## Task prompt
Every line of the material below should be copied exactly.

## Dataset records
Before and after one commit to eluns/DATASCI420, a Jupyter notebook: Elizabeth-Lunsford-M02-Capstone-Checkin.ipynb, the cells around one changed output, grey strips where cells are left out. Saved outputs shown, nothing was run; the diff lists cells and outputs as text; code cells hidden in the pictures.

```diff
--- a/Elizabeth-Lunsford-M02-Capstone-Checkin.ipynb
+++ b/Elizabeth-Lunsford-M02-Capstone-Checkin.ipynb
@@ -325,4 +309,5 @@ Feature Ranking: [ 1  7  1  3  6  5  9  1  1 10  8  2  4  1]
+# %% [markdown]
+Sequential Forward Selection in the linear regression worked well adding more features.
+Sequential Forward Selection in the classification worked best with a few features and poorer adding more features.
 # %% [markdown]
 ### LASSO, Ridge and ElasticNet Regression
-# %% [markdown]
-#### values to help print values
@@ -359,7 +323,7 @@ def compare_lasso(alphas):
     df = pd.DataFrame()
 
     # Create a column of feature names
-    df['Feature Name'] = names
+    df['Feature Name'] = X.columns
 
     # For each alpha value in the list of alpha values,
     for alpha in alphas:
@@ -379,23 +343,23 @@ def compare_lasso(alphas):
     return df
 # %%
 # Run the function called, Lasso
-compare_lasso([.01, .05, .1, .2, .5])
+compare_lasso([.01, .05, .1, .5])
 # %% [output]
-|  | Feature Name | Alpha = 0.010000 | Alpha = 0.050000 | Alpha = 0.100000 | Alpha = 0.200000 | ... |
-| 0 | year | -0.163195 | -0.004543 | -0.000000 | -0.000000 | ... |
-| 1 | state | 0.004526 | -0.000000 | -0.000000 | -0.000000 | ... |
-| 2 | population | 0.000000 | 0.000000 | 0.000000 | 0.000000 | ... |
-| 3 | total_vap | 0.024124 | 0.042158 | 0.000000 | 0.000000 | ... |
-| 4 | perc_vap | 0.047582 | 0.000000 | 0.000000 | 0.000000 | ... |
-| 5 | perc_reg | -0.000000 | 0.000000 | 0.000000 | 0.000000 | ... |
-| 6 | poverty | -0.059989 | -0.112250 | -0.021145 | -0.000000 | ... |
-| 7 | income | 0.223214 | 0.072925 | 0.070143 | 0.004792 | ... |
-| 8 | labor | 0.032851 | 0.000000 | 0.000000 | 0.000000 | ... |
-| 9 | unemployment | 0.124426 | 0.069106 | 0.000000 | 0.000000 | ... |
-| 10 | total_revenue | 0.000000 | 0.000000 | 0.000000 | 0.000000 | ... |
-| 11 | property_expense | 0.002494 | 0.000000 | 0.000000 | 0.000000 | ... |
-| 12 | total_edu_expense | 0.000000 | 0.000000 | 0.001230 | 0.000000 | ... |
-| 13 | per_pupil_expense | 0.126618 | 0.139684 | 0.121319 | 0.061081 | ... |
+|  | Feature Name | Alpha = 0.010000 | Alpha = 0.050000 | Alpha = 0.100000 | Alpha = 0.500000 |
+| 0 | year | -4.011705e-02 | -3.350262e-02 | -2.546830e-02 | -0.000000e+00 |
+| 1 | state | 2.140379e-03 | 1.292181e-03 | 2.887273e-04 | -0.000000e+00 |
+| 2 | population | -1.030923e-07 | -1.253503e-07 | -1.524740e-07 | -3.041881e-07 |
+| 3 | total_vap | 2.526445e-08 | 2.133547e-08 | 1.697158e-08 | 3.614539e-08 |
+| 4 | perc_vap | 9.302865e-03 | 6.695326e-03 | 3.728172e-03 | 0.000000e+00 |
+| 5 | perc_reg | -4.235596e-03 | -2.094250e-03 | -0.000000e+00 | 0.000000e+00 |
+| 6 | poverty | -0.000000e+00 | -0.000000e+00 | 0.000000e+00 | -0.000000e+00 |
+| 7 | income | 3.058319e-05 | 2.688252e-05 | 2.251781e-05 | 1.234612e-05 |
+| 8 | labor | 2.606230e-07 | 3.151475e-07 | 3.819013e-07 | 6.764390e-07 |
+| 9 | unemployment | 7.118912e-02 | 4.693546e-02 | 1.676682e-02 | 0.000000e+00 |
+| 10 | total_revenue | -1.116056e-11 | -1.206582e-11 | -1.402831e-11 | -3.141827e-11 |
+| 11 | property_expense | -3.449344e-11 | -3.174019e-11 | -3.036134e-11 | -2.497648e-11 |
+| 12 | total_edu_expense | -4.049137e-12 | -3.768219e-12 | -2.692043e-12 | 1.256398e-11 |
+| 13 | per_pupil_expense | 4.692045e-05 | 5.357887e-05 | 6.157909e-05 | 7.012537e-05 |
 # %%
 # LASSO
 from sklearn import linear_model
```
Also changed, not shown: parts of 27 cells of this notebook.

## Result of the exercise
Before and after one commit to eluns/DATASCI420, a Jupyter notebook: Elizabeth-Lunsford-M02-Capstone-Checkin.ipynb, the cells around one changed output, grey strips where cells are left out. Saved outputs shown, nothing was run; the diff lists cells and outputs as text; code cells hidden in the pictures.

```diff
--- a/Elizabeth-Lunsford-M02-Capstone-Checkin.ipynb
+++ b/Elizabeth-Lunsford-M02-Capstone-Checkin.ipynb
@@ -325,4 +309,5 @@ Feature Ranking: [ 1  7  1  3  6  5  9  1  1 10  8  2  4  1]
+# %% [markdown]
+Sequential Forward Selection in the linear regression worked well adding more features.
+Sequential Forward Selection in the classification worked best with a few features and poorer adding more features.
 # %% [markdown]
 ### LASSO, Ridge and ElasticNet Regression
-# %% [markdown]
-#### values to help print values
@@ -359,7 +323,7 @@ def compare_lasso(alphas):
     df = pd.DataFrame()
 
     # Create a column of feature names
-    df['Feature Name'] = names
+    df['Feature Name'] = X.columns
 
     # For each alpha value in the list of alpha values,
     for alpha in alphas:
@@ -379,23 +343,23 @@ def compare_lasso(alphas):
     return df
 # %%
 # Run the function called, Lasso
-compare_lasso([.01, .05, .1, .2, .5])
+compare_lasso([.01, .05, .1, .5])
 # %% [output]
-|  | Feature Name | Alpha = 0.010000 | Alpha = 0.050000 | Alpha = 0.100000 | Alpha = 0.200000 | ... |
-| 0 | year | -0.163195 | -0.004543 | -0.000000 | -0.000000 | ... |
-| 1 | state | 0.004526 | -0.000000 | -0.000000 | -0.000000 | ... |
-| 2 | population | 0.000000 | 0.000000 | 0.000000 | 0.000000 | ... |
-| 3 | total_vap | 0.024124 | 0.042158 | 0.000000 | 0.000000 | ... |
-| 4 | perc_vap | 0.047582 | 0.000000 | 0.000000 | 0.000000 | ... |
-| 5 | perc_reg | -0.000000 | 0.000000 | 0.000000 | 0.000000 | ... |
-| 6 | poverty | -0.059989 | -0.112250 | -0.021145 | -0.000000 | ... |
-| 7 | income | 0.223214 | 0.072925 | 0.070143 | 0.004792 | ... |
-| 8 | labor | 0.032851 | 0.000000 | 0.000000 | 0.000000 | ... |
-| 9 | unemployment | 0.124426 | 0.069106 | 0.000000 | 0.000000 | ... |
-| 10 | total_revenue | 0.000000 | 0.000000 | 0.000000 | 0.000000 | ... |
-| 11 | property_expense | 0.002494 | 0.000000 | 0.000000 | 0.000000 | ... |
-| 12 | total_edu_expense | 0.000000 | 0.000000 | 0.001230 | 0.000000 | ... |
-| 13 | per_pupil_expense | 0.126618 | 0.139684 | 0.121319 | 0.061081 | ... |
+|  | Feature Name | Alpha = 0.010000 | Alpha = 0.050000 | Alpha = 0.100000 | Alpha = 0.500000 |
+| 0 | year | -4.011705e-02 | -3.350262e-02 | -2.546830e-02 | -0.000000e+00 |
+| 1 | state | 2.140379e-03 | 1.292181e-03 | 2.887273e-04 | -0.000000e+00 |
+| 2 | population | -1.030923e-07 | -1.253503e-07 | -1.524740e-07 | -3.041881e-07 |
+| 3 | total_vap | 2.526445e-08 | 2.133547e-08 | 1.697158e-08 | 3.614539e-08 |
+| 4 | perc_vap | 9.302865e-03 | 6.695326e-03 | 3.728172e-03 | 0.000000e+00 |
+| 5 | perc_reg | -4.235596e-03 | -2.094250e-03 | -0.000000e+00 | 0.000000e+00 |
+| 6 | poverty | -0.000000e+00 | -0.000000e+00 | 0.000000e+00 | -0.000000e+00 |
+| 7 | income | 3.058319e-05 | 2.688252e-05 | 2.251781e-05 | 1.234612e-05 |
+| 8 | labor | 2.606230e-07 | 3.151475e-07 | 3.819013e-07 | 6.764390e-07 |
+| 9 | unemployment | 7.118912e-02 | 4.693546e-02 | 1.676682e-02 | 0.000000e+00 |
+| 10 | total_revenue | -1.116056e-11 | -1.206582e-11 | -1.402831e-11 | -3.141827e-11 |
+| 11 | property_expense | -3.449344e-11 | -3.174019e-11 | -3.036134e-11 | -2.497648e-11 |
+| 12 | total_edu_expense | -4.049137e-12 | -3.768219e-12 | -2.692043e-12 | 1.256398e-11 |
+| 13 | per_pupil_expense | 4.692045e-05 | 5.357887e-05 | 6.157909e-05 | 7.012537e-05 |
 # %%
 # LASSO
 from sklearn import linear_model
```
Also changed, not shown: parts of 27 cells of this notebook.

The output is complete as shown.